    Alley-side Pickup: 10am - 7pm

    3038 Hennepin Ave Minneapolis, MN
    612-822-4611

Open Daily: 10am - 10pm | Alley-side Pickup: 10am - 7pm
3038 Hennepin Ave Minneapolis, MN
612-822-4611
Fresh Banana Leaves: Healing Indigenous Landscapes Through Indigenous Science

Fresh Banana Leaves: Healing Indigenous Landscapes Through Indigenous Science

Hernandez, Jessica

Paperback

Environmental StudiesIndigenous Studies

Publisher Price: $17.95

ISBN10: 1623176050
ISBN13: 9781623176051
Publisher: North Atlantic Books
Published: Jan 18 2022
Pages: 256
Weight: 0.90
Height: 0.80 Width: 5.90 Depth: 8.90
Language: English
An Indigenous environmental scientist breaks down why western conservationism isn't working--and offers Indigenous models informed by case studies, personal stories, and family histories that center the voices of Latin American women and land protectors.

Despite the undeniable fact that Indigenous communities are among the most affected by climate devastation, Indigenous science is nowhere to be found in mainstream environmental policy or discourse. And while holistic land, water, and forest management practices born from millennia of Indigenous knowledge systems have much to teach all of us, Indigenous science has long been ignored, otherized, or perceived as soft--the product of a systematic, centuries-long campaign of racism, colonialism, extractive capitalism, and delegitimization.

Here, Jessica Hernandez--Maya Ch'orti' and Zapotec environmental scientist and founder of environmental agency PiƱa Soul--introduces and contextualizes Indigenous environmental knowledge and proposes a vision of land stewardship that heals rather than displaces, that generates rather than destroys. She breaks down the failures of western-defined conservatism and shares alternatives, citing the restoration work of urban Indigenous people in Seattle; her family's fight against ecoterrorism in Latin America; and holistic land management approaches of Indigenous groups across the continent.

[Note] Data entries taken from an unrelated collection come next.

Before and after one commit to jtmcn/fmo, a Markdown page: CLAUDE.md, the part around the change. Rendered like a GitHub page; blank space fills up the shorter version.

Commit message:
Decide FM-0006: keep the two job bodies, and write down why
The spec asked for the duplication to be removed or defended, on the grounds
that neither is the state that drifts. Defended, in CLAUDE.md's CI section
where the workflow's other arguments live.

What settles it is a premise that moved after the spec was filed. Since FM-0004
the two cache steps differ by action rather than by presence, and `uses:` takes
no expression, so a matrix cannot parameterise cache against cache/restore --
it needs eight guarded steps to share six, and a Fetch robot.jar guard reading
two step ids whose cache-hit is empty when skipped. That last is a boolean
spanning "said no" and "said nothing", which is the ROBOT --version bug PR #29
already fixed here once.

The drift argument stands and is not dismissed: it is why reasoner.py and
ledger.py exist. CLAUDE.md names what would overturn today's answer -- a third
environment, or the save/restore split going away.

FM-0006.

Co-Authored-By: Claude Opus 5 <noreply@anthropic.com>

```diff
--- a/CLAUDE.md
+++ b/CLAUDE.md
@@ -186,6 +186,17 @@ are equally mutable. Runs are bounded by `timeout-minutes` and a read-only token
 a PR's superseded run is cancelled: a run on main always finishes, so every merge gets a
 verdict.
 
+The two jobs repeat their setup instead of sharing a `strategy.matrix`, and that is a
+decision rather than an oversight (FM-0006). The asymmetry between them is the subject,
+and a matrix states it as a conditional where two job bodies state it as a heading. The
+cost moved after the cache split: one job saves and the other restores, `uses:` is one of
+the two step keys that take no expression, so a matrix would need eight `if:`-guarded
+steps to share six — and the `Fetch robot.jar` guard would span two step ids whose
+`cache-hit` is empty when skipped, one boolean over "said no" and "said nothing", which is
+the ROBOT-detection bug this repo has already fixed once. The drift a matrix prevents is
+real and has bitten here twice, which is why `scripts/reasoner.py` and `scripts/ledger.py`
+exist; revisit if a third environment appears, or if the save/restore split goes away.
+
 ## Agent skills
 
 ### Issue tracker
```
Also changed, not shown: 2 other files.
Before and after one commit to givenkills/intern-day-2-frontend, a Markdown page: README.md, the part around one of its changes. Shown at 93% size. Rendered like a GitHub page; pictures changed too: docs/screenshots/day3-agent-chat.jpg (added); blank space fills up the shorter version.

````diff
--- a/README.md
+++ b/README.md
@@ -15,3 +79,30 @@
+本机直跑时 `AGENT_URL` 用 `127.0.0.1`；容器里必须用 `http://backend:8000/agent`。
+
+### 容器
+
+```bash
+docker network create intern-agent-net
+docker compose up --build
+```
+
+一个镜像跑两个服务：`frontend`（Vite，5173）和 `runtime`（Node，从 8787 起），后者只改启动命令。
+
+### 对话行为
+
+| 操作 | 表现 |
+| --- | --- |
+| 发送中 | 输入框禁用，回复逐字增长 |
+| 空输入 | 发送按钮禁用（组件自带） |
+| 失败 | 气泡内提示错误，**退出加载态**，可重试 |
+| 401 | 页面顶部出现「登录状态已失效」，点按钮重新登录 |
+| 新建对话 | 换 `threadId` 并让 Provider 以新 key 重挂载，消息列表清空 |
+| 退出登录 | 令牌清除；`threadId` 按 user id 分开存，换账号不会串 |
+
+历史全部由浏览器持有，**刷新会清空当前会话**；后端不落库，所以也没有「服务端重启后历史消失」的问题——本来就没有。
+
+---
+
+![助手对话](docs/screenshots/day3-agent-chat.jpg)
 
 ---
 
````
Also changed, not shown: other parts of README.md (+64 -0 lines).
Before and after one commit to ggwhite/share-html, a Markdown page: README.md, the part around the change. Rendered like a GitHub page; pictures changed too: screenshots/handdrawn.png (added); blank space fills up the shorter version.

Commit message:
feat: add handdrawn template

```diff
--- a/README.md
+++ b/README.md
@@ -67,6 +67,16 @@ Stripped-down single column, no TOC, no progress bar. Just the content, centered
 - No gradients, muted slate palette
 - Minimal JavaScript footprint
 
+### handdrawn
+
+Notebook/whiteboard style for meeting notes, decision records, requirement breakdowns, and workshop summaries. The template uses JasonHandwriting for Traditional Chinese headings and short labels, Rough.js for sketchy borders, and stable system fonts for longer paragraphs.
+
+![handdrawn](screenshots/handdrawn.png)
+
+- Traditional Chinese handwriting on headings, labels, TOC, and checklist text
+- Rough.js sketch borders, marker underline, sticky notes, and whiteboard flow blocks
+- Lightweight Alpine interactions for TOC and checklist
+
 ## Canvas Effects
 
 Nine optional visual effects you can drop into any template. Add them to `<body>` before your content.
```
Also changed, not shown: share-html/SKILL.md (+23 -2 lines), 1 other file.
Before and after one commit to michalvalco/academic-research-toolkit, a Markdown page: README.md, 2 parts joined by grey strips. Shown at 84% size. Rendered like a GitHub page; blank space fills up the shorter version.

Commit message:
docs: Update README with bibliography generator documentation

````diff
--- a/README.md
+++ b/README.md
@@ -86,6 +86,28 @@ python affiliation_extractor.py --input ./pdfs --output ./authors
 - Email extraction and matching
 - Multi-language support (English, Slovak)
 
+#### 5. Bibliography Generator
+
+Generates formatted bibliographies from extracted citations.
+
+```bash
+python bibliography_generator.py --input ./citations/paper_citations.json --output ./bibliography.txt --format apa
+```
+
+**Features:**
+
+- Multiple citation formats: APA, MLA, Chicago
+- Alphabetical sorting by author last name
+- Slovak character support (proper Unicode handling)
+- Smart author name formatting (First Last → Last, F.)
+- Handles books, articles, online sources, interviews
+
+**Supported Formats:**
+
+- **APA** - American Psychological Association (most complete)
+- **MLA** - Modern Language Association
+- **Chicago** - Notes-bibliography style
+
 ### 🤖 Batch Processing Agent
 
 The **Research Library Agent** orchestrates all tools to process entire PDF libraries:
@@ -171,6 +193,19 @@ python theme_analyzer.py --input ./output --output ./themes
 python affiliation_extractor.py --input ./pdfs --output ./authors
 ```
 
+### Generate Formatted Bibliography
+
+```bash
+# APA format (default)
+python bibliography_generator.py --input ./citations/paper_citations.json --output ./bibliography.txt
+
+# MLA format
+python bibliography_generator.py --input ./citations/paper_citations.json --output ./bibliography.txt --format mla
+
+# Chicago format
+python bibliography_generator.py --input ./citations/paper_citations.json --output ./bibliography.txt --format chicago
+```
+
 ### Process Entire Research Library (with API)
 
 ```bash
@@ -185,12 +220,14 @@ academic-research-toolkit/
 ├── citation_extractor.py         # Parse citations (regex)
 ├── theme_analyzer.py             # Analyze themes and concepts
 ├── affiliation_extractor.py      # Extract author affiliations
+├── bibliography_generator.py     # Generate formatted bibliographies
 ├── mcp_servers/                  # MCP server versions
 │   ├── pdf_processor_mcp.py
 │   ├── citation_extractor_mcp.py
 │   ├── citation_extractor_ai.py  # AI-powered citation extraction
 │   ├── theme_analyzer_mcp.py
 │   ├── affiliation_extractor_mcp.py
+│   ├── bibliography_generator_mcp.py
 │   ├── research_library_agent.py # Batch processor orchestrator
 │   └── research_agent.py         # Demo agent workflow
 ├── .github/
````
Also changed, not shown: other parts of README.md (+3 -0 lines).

Through case studies, historical overviews, and stories that center the voices and lived experiences of Indigenous Latin American women and land protectors, Hernandez makes the case that if we're to recover the health of our planet--for everyone--we need to stop the eco-colonialism ravaging Indigenous lands and restore our relationship with Earth to one of harmony and respect.

Also in

Indigenous Studies